I started to explore the benefits of expressive writing in 2013, when I did my master’s at the University of Hertfordshire. But long before that, I suppose I had already been an ‘expressive writer’; I truly believe that there is a writer in all of us.
Writing is both a personal and universal act, where we express our thoughts on paper. Essentially, this is what makes every one of us a writer, even though we may lack the knack for spinning admirable prose. As a frustrated writer, the closest I could get to my dream of publishing that irresistibly riveting novel is through keeping a journal.
This simple act of curating the daily goings-on in my life brings me a range of mental health benefits. Perhaps, you could also benefit from the healing powers of pen.
Origin of expressive writing
Expressive writing, sometimes called written emotional disclosure, is a fancy term for such a simple act: expressing oneself through writing. It may sound complicated, but most of us have done it at some point in our lives, through keeping a journal or a diary. But of course, with modern age, it is now being done with a keyboard, or even through apps. Also, keeping a personal blog can be considered as a form of expressive writing.
This form of therapy was introduced by Pennebaker and Beall in the late 1980s. Their pioneering work involved asking participants to write about a ‘past trauma’, as a way of conveying their deepest feelings and thoughts.
In contrast, control groups were told to write about neutral topics like writing about their plans for the day, which of course would prevent them from revealing their emotions. Both groups were requested to do this for 15 minutes each day, for four consecutive days.
Since its introduction, expressive writing has been increasingly used in a variety of way to improve our wellness, ranging from raising the self-concept of adolescents, to helping people with traumatic injury as well as improving the regulation of emotion-related experiences, physiological responses and behaviours.
How to start with expressive writing
You may find it a bit uncomfortable to do expressive writing, especially if you’ve never done it before. Don’t worry, just like any other skills, expressive writing requires a bit of practice and then soon it will come more naturally. And once you’ve finished an expressive writing piece, give yourself some time to ponder on what you have written. This is also the time to be compassionate with yourself.
The rewards of expressive writing

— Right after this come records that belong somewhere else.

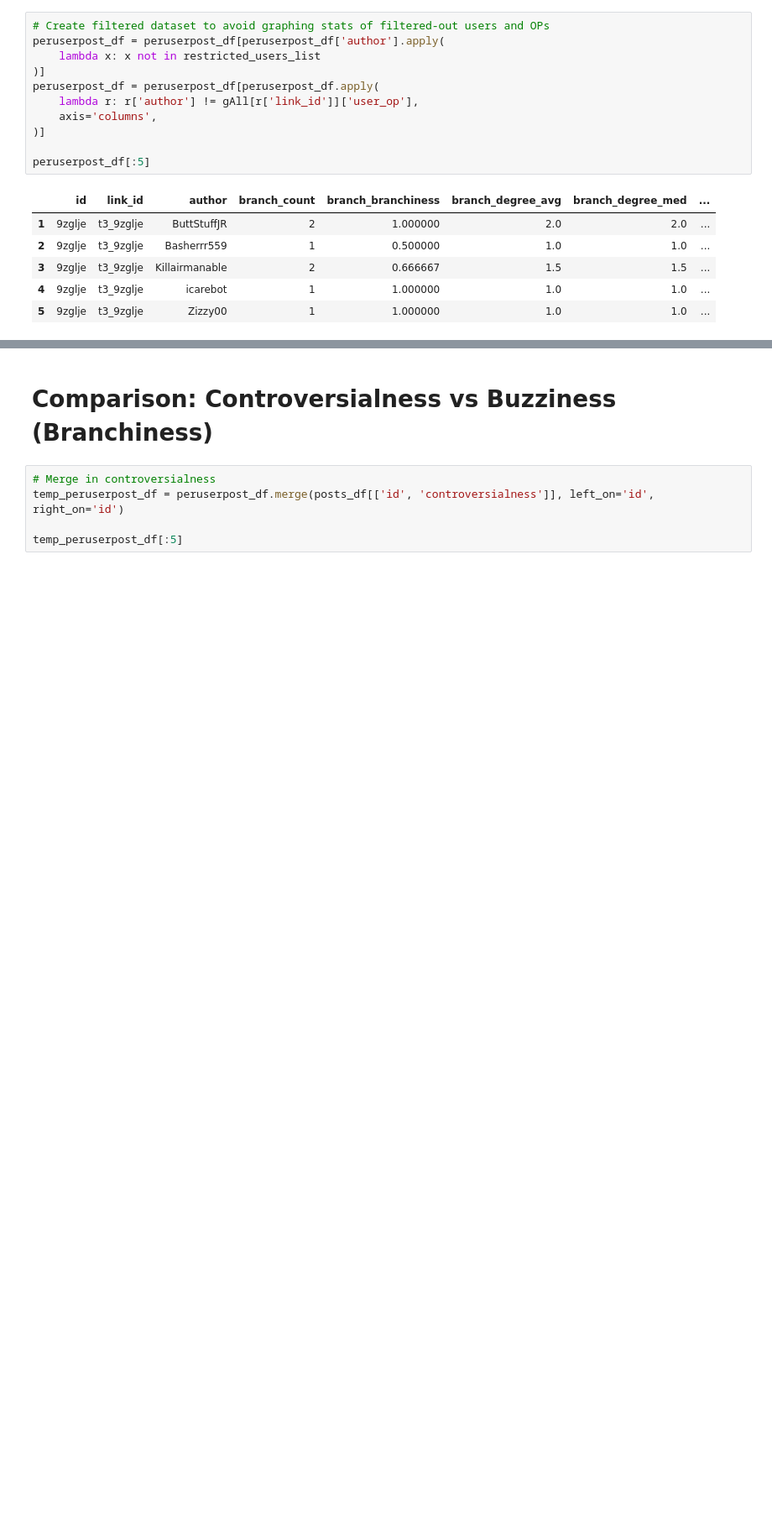
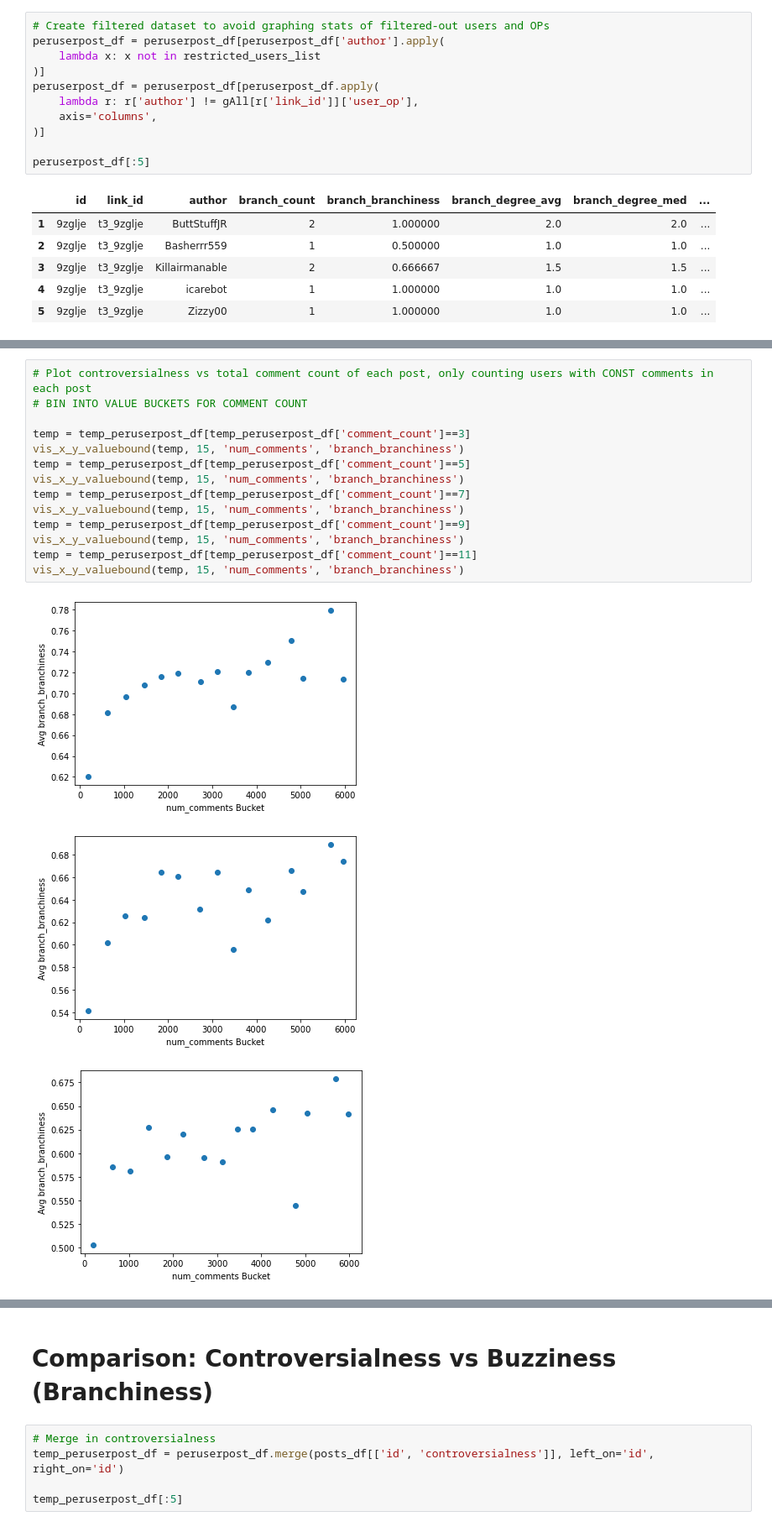
Before and after one commit to cephcyn/cornell_cs6742_a2, a Jupyter notebook: 02_analysis.ipynb, the cells around one changed output, grey strips where cells are left out. Shown at 84% size. Saved outputs shown, nothing was run; the diff lists cells and outputs as text; blank space fills up the shorter version.

```diff
--- a/02_analysis.ipynb
+++ b/02_analysis.ipynb
@@ -142,0 +238,18 @@ peruserpost_df[:5]
+# %%
+# Plot controversialness vs total comment count of each post, only counting users with CONST comments in each post
+# BIN INTO VALUE BUCKETS FOR COMMENT COUNT
+
+temp = temp_peruserpost_df[temp_peruserpost_df['comment_count']==3]
+vis_x_y_valuebound(temp, 15, 'num_comments', 'branch_branchiness')
+temp = temp_peruserpost_df[temp_peruserpost_df['comment_count']==5]
+vis_x_y_valuebound(temp, 15, 'num_comments', 'branch_branchiness')
+temp = temp_peruserpost_df[temp_peruserpost_df['comment_count']==7]
+vis_x_y_valuebound(temp, 15, 'num_comments', 'branch_branchiness')
+temp = temp_peruserpost_df[temp_peruserpost_df['comment_count']==9]
+vis_x_y_valuebound(temp, 15, 'num_comments', 'branch_branchiness')
+temp = temp_peruserpost_df[temp_peruserpost_df['comment_count']==11]
+vis_x_y_valuebound(temp, 15, 'num_comments', 'branch_branchiness')
+# %% [output]
+[figure, added]
+[figure, added]
+[figure, added]
```
Also changed, not shown: parts of 10 cells of this notebook.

As the earlier studies have identified, expressive writing can help calm psychological trauma and enhance our mood. Now, more recent studies suggest that this kind of writing also benefits physical health. One study outlined the benefits of expressive writing, which range from long-term benefits in health such as fewer stress-related visits to the doctor, an improved immune system among HIV patients, and greater psychological well-being.
There is also evidence which suggests that expressive writing can induce positive medical benefits such as lung functioning in asthma, disease severity in rheumatoid arthritis and pain intensity in women with chronic pelvic pain. Although, in my own study I have found out that it may pose no significant effect on body satisfaction and positive affect.
Future studies may consider other boundary conditions along with other variables for moderating effects. Still, the prevailing findings on this therapy is that it positively impacts our mental health and well-being.
Putting our feelings into words really does make a difference. So don’t bottle it up, grab a pen and express yourself. Try it for at least four consecutive days and see how it improves your well-being.
An earlier version of this article was originally published on tutor2u Psychology Blog.
Image credit: Freepik
Dennis Relojo-Howell is the founder of Psychreg. He is also the editor-in-chief of Psychreg Journal Psychology, and writes a weekly column for Free Malaysia Today.
Disclaimer: Psychreg is mainly for information purposes only. Materials on this website are not intended to be a substitute for professional advice, diagnosis, medical treatment, or therapy. Never disregard professional psychological or medical advice nor delay in seeking professional advice or treatment because of something you have read on this website. Read our full disclaimer here.